The expected copy holds every entry exactly and none of the pictures.

+++ The records

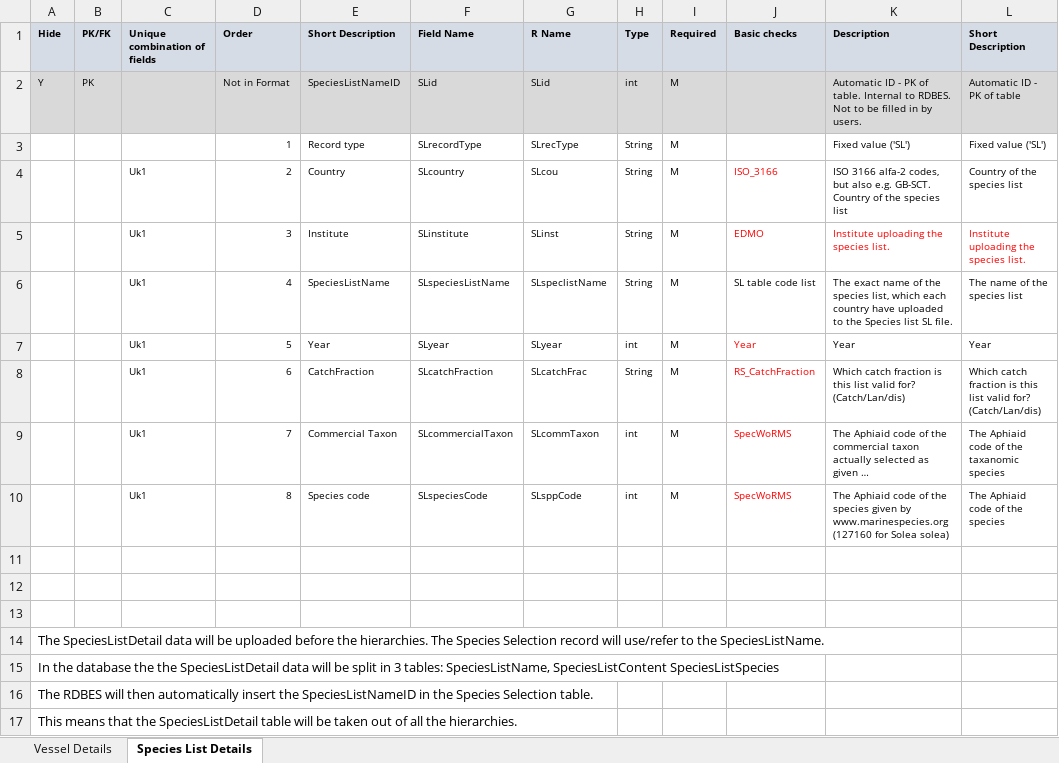
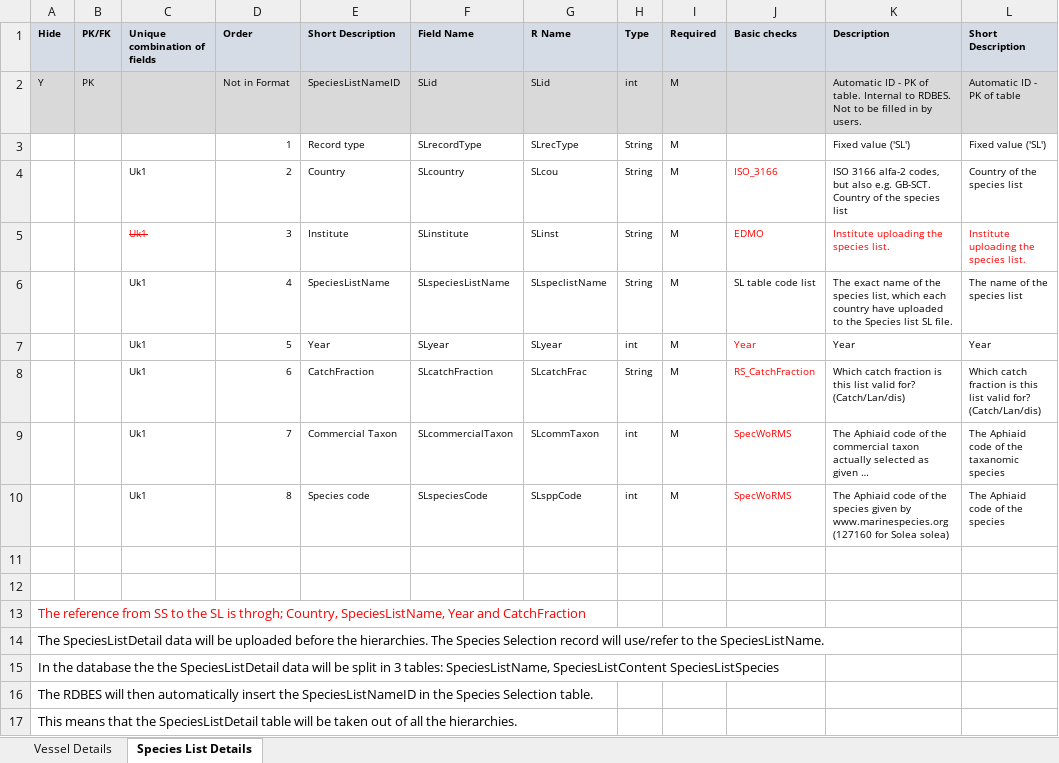
Before and after one commit to ices-tools-dev/RDBES, an Excel workbook: Documents/RDBES Data Model VD SL.xlsx, sheet Species List Details, drawn as a sheet; long unchanged cells end in …; values as stored, in another font and other column widths than the file's, no borders; the diff names each change by its address in the sheet, - before the commit and + after, or states it on an @@ line.

Commit message:
Reference to VD SL and unique Keys (UK) updated v1.18.2
Reference to VD SL and unique Keys (UK) updated v1.18.2

```diff
--- a/Documents/RDBES Data Model VD SL.xlsx (sheet Species List Details)
+++ b/Documents/RDBES Data Model VD SL.xlsx (sheet Species List Details)
@@ C5 strikethrough: off → on, text colour: black → #FF0000 @@
-A13 (Hide): (empty)
+A13 (Hide): The reference from SS to the SL is throgh; Country, SpeciesListName, Year and CatchFraction
```
Also changed, not shown: sheet Vessel Details.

++++++

**Solution to this problem:**
Before and after one commit to ices-tools-dev/RDBES, an Excel workbook: Documents/RDBES Data Model VD SL.xlsx, sheet Species List Details, drawn as a sheet; long unchanged cells end in …; values as stored, in another font and other column widths than the file's, no borders; the diff names each change by its address in the sheet, - before the commit and + after, or states it on an @@ line.

Commit message:
Reference to VD SL and unique Keys (UK) updated v1.18.2
Reference to VD SL and unique Keys (UK) updated v1.18.2

```diff
--- a/Documents/RDBES Data Model VD SL.xlsx (sheet Species List Details)
+++ b/Documents/RDBES Data Model VD SL.xlsx (sheet Species List Details)
@@ C5 strikethrough: off → on, text colour: black → #FF0000 @@
-A13 (Hide): (empty)
+A13 (Hide): The reference from SS to the SL is throgh; Country, SpeciesListName, Year and CatchFraction
```
Also changed, not shown: sheet Vessel Details.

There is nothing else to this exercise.